Evidence is the crux of any legal case. The truth, of course, is of paramount importance, but what is also key is what can be proven. Without the right amount and type of evidence, a case will go no where.
This is as true for personal injury cases as it is for those involving crimes.
Because certain evidence can be considered critical to a case, and those with vested interest in not having that evidence presented may be in possession of it for a time. The courts have long recognized the importance of sanctions for loss or destruction of evidence - regardless of whether it was intentional. When important evidence is lost, it's called spoliation.

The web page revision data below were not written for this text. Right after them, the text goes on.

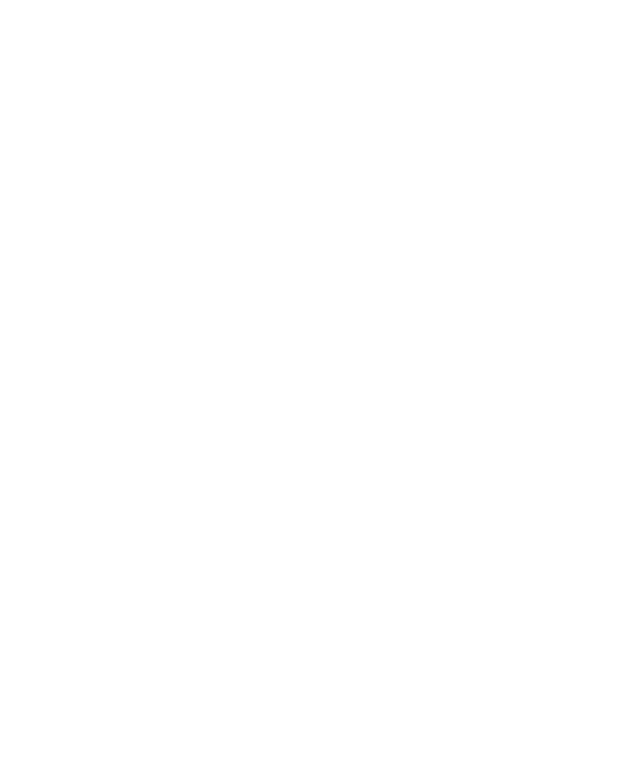
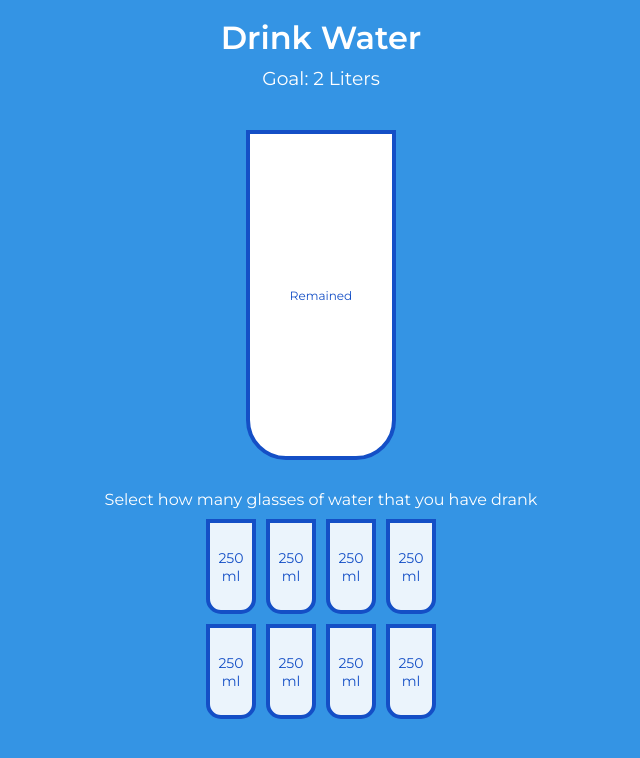
Before and after one commit to iamshahidameen/drink-water, a plain HTML site: page index.html in a window 1280 px wide. Shown: the whole page, without its empty margins (319-959 px from the left). Drawn offline with Linux system fonts and the light colour scheme.

Commit message:
Added simple user interface with HTML and CSS

```diff
--- a/index.html
+++ b/index.html
@@ -1,13 +1,37 @@
 <!DOCTYPE html>
 <html lang="en">
-<head>
-    <meta charset="UTF-8">
-    <meta http-equiv="X-UA-Compatible" content="IE=edge">
-    <meta name="viewport" content="width=device-width, initial-scale=1.0">
-    <link rel="stylesheet" href="style.css">
+  <head>
+    <meta charset="UTF-8" />
+    <meta name="viewport" content="width=device-width, initial-scale=1.0" />
+    <link rel="stylesheet" href="style.css" />
     <title>Drink Water Reminder app</title>
-</head>
-<body>
+  </head>
+  <body>
+    <h1>Drink Water</h1>
+    <h3>Goal: 2 Liters</h3>
+
+    <div class="cup">
+      <div class="remained" id="remained">
+        <span id="liters"></span>
+        <small>Remained</small>
+      </div>
+
+      <div class="percentage" id="percentage"></div>
+    </div>
+
+    <p class="text">Select how many glasses of water that you have drank</p>
+
+    <div class="cups">
+      <div class="cup cup-small">250 ml</div>
+      <div class="cup cup-small">250 ml</div>
+      <div class="cup cup-small">250 ml</div>
+      <div class="cup cup-small">250 ml</div>
+      <div class="cup cup-small">250 ml</div>
+      <div class="cup cup-small">250 ml</div>
+      <div class="cup cup-small">250 ml</div>
+      <div class="cup cup-small">250 ml</div>
+    </div>
+
     <script src="script.js"></script>
-</body>
+  </body>
 </html>
--- a/style.css
+++ b/style.css
@@ -0,0 +1,104 @@
+@import url('https://fonts.googleapis.com/css?family=Montserrat:400,600&display=swap');
+
+:root {
+  --border-color: #144fc6;
+  --fill-color: #6ab3f8;
+}
+
+* {
+  box-sizing: border-box;
+}
+
+body {
+  background-color: #3494e4;
+  color: #fff;
+  font-family: 'Montserrat', sans-serif;
+  display: flex;
+  flex-direction: column;
+  align-items: center;
+  margin-bottom: 40px;
+}
+
+h1 {
+  margin: 10px 0 0;
+}
+
+h3 {
+  font-weight: 400;
+  margin: 10px 0;
+}
+
+.cup {
+  background-color: #fff;
+  border: 4px solid var(--border-color);
+  color: var(--border-color);
+  border-radius: 0 0 40px 40px;
+  height: 330px;
+  width: 150px;
+  margin: 30px 0;
+  display: flex;
+  flex-direction: column;
+  overflow: hidden;
+}
+
+.cup.cup-small {
+  height: 95px;
+  width: 50px;
+  border-radius: 0 0 15px 15px;
+  background-color: rgba(255, 255, 255, 0.9);
+  cursor: pointer;
+  font-size: 14px;
+  align-items: center;
+  justify-content: center;
+  text-align: center;
+  margin: 5px;
+  transition: 0.3s ease;
+}
+
+.cup.cup-small.full {
+  background-color: var(--fill-color);
+  color: #fff;
+}
+
+.cups {
+  display: flex;
+  flex-wrap: wrap;
+  align-items: center;
+  justify-content: center;
+  width: 280px;
+}
+
+.remained {
+  display: flex;
+  flex-direction: column;
+  align-items: center;
+  justify-content: center;
+  text-align: center;
+  flex: 1;
+  transition: 0.3s ease;
+}
+
+.remained span {
+  font-size: 20px;
+  font-weight: bold;
+}
+
+.remained small {
+  font-size: 12px;
+}
+
+.percentage {
+  background-color: var(--fill-color);
+  display: flex;
+  align-items: center;
+  justify-content: center;
+  font-weight: bold;
+  font-size: 30px;
+  height: 0;
+  transition: 0.3s ease;
+}
+
+.text {
+  text-align: center;
+  margin: 0 0 5px;
+}
```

By imposing sanctions for spoliation of evidence, the court provides incentive to protect key evidence that may be helpful to the opposing side.

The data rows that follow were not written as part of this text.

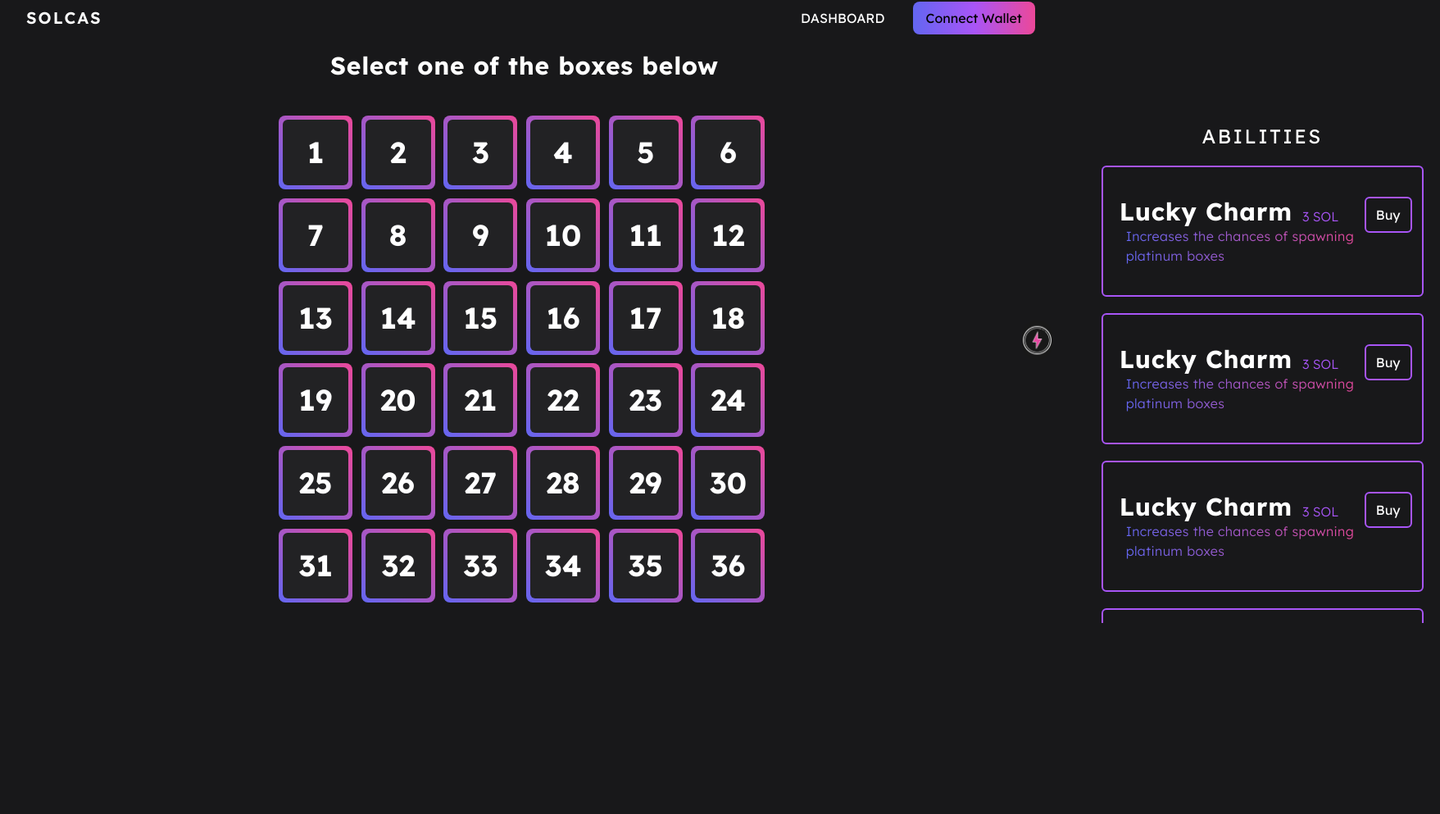
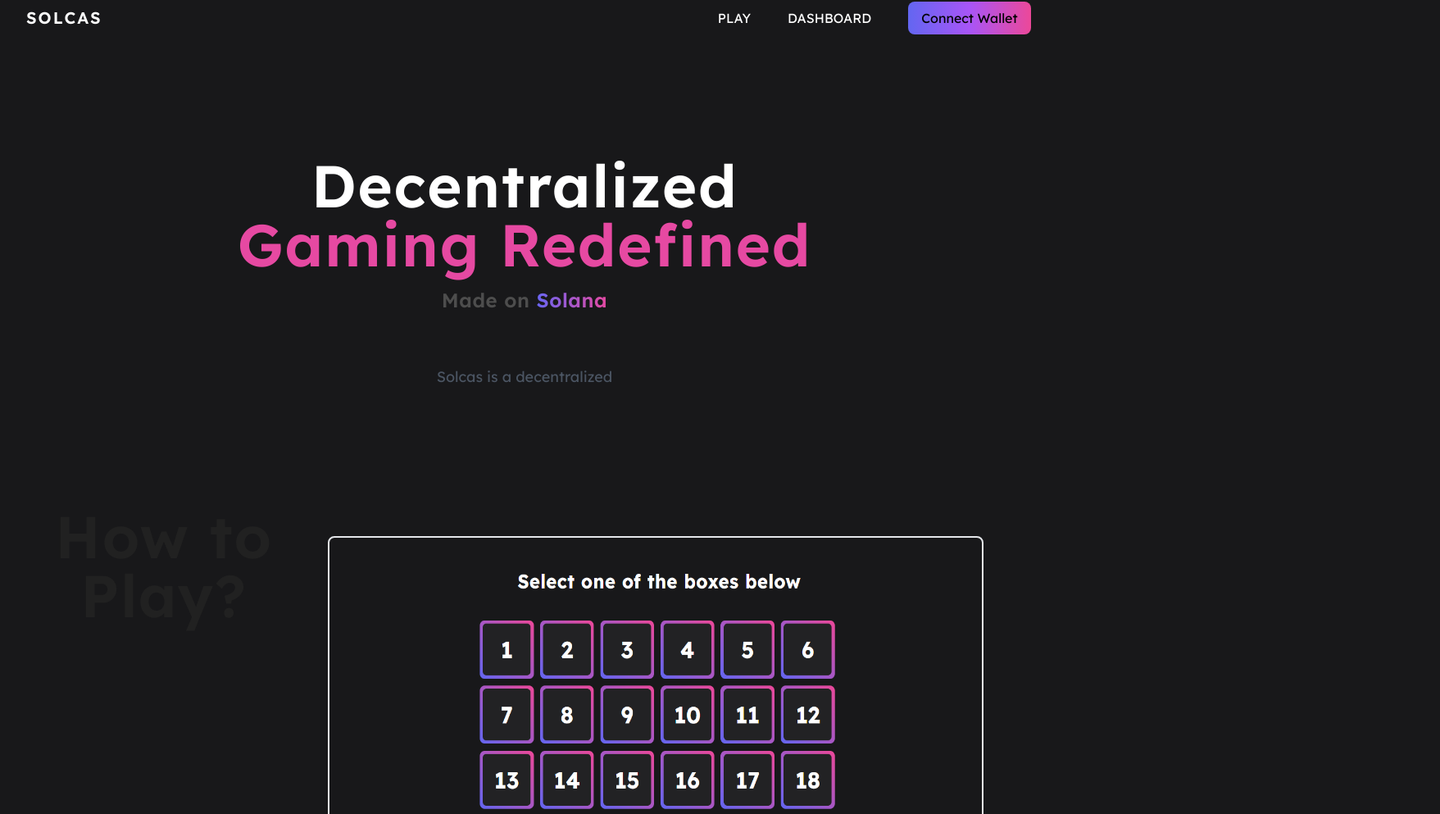
Before and after one commit to krishnan74/solcas, a Next.js app: page / in a window 1280 px wide. Shown: the part 18-1011 px from the top of the page at 82% size, 1757 px wide, since content can reach past the window. Before the commit the page ends 800 px from the top, so only its background shows below. Built offline with nearby package versions, Linux system fonts and the light colour scheme.

Commit message:
home_page started

```diff
--- a/app/page.js
+++ b/app/page.js
@@ -1,26 +1,116 @@
-import React from "react";
-import GridComponent from "@/components/GridComponent";
-import AbilityUsageComponent from "@/components/AbilityUsageComponent";
+"use client";
+import React, { useState, useEffect, useRef } from "react";
 
-const HomePage = () => {
+import "../app/globals.css";
+
+import Image from "next/image";
+
+const Page = () => {
+  const [message, setMessage] = useState("Nothing");
+  const circlesRef = useRef([]);
+
+
+
+  const getRandomDelay = () => {
+    return Math.random() * 2000 + "ms";
+  };
+
+
+
+  const handleMouseMove = (event) => {
+    const mouseX = event.clientX;
+    const mouseY = event.clientY;
+
+    circlesRef.current.forEach((circle) => {
+      const circleRect = circle.getBoundingClientRect();
+      const circleX = circleRect.left + circleRect.width / 2;
+      const circleY = circleRect.top + circleRect.height / 2;
+
+      const deltaX = mouseX - circleX;
+      const deltaY = mouseY - circleY;
+
+      const distance = Math.sqrt(deltaX ** 2 + deltaY ** 2);
+      const maxDistance = 150;
+
+      if (distance < maxDistance) {
+        circle.style.transition = "transform 0.5s ease";
+        circle.style.transform = `translate(${deltaX}px, ${deltaY}px)`;
+      } else {
+        circle.style.transition = "transform 0.5s ease";
+        circle.style.transform = "translate(0, 0)";
+      }
+    });
+  };
+
   return (
-    <div className="flex justify-around">
-      <div className="">
-      </div>
-      <div>
-        <p className="font-bold text-center text-3xl tracking-wide mb-10 text-white">
-          Select one of the boxes below
-        </p>
+    <>
+      <div className="relative" onMouseMove={handleMouseMove}>
+        <div className="z-10">
+          <p className="text-7xl text-center text-white font-semibold mt-32 tracking-wide">
+            Decentralized
+          </p>
 
-        <div className="flex justify-center ">
-          <GridComponent numberOfCells="36" />
+          <p className="text-7xl text-center font-semibold text-[#E649A2] tracking-wide">
+            Gaming Redefined
+          </p>
+
+          {/* <p className="text-7xl text-center  text-[#212121] font-semibold tracking-wide">
+            AI - Assisted
+          </p> */}
+          <p className="text-2xl text-center text-[#4d4d4d] font-semibold mt-4 tracking-wide">
+            Made on{" "}
+            <span
+              className="text-2xl text-center font-semibold tracking-wide"
+              style={{
+                backgroundImage: "linear-gradient(to right, #6965F2, #E649A2)",
+                WebkitBackgroundClip: "text",
+                color: "transparent",
+              }}
+            >
+              Solana
+            </span>
+          </p>
+          <section className="py-16">
+            <div className="container mx-auto text-center">
+              <p className="text-lg text-gray-600">Solcas is a decentralized</p>
+            </div>
+          </section>
+        </div>
+
+        <div className="flex mb-10 mt-20 justify-around">
+          <div className="flex flex-col w-1/2">
+            <div>
+              <p className="text-7xl text-center text-[#212121] font-semibold tracking-wide">
+                How to Play?
+              </p>
+            </div>
+
+            <div className="mt-10">
+              <p className="text-left text-1xl px-[40px] text-gray-600"></p>
+            </div>
+          </div>
+
+          <div className="mr-[80px] w-full rounded-lg py-9  h-[700px] flex justify-center">
+            <Image
+              src={"/game_ss.png"}
+              height={"900"}
+              width={"900"}
+              className="border-2  p-5 rounded-lg"
+            />
+          </div>
+        </div>
+
+        <div className="flex justify-center">
+          <button
+            onClick={() => (window.location.href = "/web3")}
+            className="bg-gradient-to-r from-indigo-500 via-purple-500 to-pink-500 px-4 py-2 rounded-lg mb-9"
+          >
+            Play Now!
+          </button>
         </div>
       </div>
-      <div className="relative">
-        <AbilityUsageComponent />
-      </div>
-    </div>
+    </>
   );
 };
 
-export default HomePage;
+export default Page;
--- /dev/null
+++ b/app/play/page.js
@@ -0,0 +1,25 @@
+import React from "react";
+import GridComponent from "@/components/GridComponent";
+import AbilityUsageComponent from "@/components/AbilityUsageComponent";
+
+const PlayPage = () => {
+  return (
+    <div className="flex justify-around">
+      <div className=""></div>
+      <div>
+        <p className="font-bold text-center text-3xl tracking-wide mb-10 text-white">
+          Select one of the boxes below
+        </p>
+
+        <div className="flex justify-center ">
+          <GridComponent numberOfCells="36" />
+        </div>
+      </div>
+      <div className="relative">
+        <AbilityUsageComponent />
+      </div>
+    </div>
+  );
+};
+
+export default PlayPage;
--- a/components/AbilityUsageComponent.jsx
+++ b/components/AbilityUsageComponent.jsx
@@ -21,13 +21,18 @@
 
 
   return (
-    <div onMouseEnter={toggleshowArrow} onMouseLeave={toggleNotShowArrow} className="flex text-white items-center slide-left-animation w-[450px] pr-5 rounded-md py-2">
-      {showArrow &&
-        <div
-          className="relative right-[60px] rounded-full w-12 h-12 power_pic_div"
-
-        ></div>
-      }
+    <div
+      onMouseEnter={toggleshowArrow}
+      onMouseLeave={toggleNotShowArrow}
+      className="flex text-white items-center slide-left-animation w-[450px] pr-5 rounded-md py-2"
+    >
+      {showArrow && (
+        <div className="semicircle flex justify-center">
+          <p className="text-white text-[6px] absolute top-4  w-fit h-full overflow-hidden">
+            <span className="vertical-text ">ABILITIES</span>
+          </p>
+        </div>
+      )}
 
       <div className="flex flex-col justify-around gap-5 h-[690px] items-center overflow-y-auto">
         <div>
--- a/components/GridCell.jsx
+++ b/components/GridCell.jsx
@@ -7,7 +7,7 @@
   const [selected, setselected] = useState(true);
 
   const handleBuy = () => {
-    setselected(!selected);
+    setselected(!selected);w
   };
 
   return (
--- a/components/Navbar.jsx
+++ b/components/Navbar.jsx
@@ -6,12 +6,18 @@
   return (
     <div className="flex justify-between h-20 items-center ">
       <div>
-        <Link href={"/"} className="text-white font-semibold tracking-widest text-xl text-center pl-8">
+        <Link
+          href={"/"}
+          className="text-white font-semibold tracking-widest text-xl text-center pl-8"
+        >
           SOLCAS
         </Link>
       </div>
 
-      <div className="flex justify-around w-1/4 items-center">
+      <div className="flex justify-around w-1/3 items-center">
+        <div className="text-white">
+          <Link href={"/play"}>PLAY</Link>
+        </div>
         <div className="text-white">
           <Link href={"/dashboard"}>DASHBOARD</Link>
         </div>
--- a/components/ability-card.css
+++ b/components/ability-card.css
@@ -1,4 +1,4 @@
-.profile-image-div{
+.profile-image-div {
   background-image: url("../public/profile1.jpg");
   width: 70px;
   height: 70px;
@@ -18,27 +18,36 @@
   transform: translateX(-50%); /* Adjust the percentage as needed */
 }
 
-.slide-left-animation{
+.slide-left-animation {
   position: absolute;
   left: 140px;
-  transition: .3s;
+  transition: 0.3s;
 }
 
-.slide-left-animation:hover{
+.slide-left-animation:hover {
   left: -290px;
-
 }
 
 .vertical-text {
-  writing-mode: vertical-rl; /* Vertical writing mode from right to left */
-  text-orientation: upright; /* Display text upright */
+ /* Display text upright */
   white-space: nowrap; /* Prevent text from wrapping */
-  letter-spacing: 20px;
-
+  letter-spacing: 2px;
 }
 
-.power_pic_div{
+.power_pic_div {
   background-image: url("../public//power.png");
   background-size: cover;
   background-position: center;
 }
+
+.semicircle {
+  width: 130px; /* Width of the semi-circle */
+  height: 50px; /* Half of the width, creating a semi-circle */
+  background-color: #0072e0; /* Background color of the semi-circle */
+  border-radius: 100px 100px 0 0; /* Radius values for the corners */
+  transform: rotate(-90deg);
+  position: relative;
+  scale: 3;
+  background: linear-gradient(45deg, #6366f1, #ec4899);
+  left: -40px;
+}
```
Also changed, not shown: public/game_ss.png (added), public/game_ss1.png (added). Lines whose indentation alone changed are shown as unchanged.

Sanctions can include anything from a special instruction to the jury to a default judgment on the issue of liability or damages. It can result in the party disadvantaged by the loss of evidence winning the case.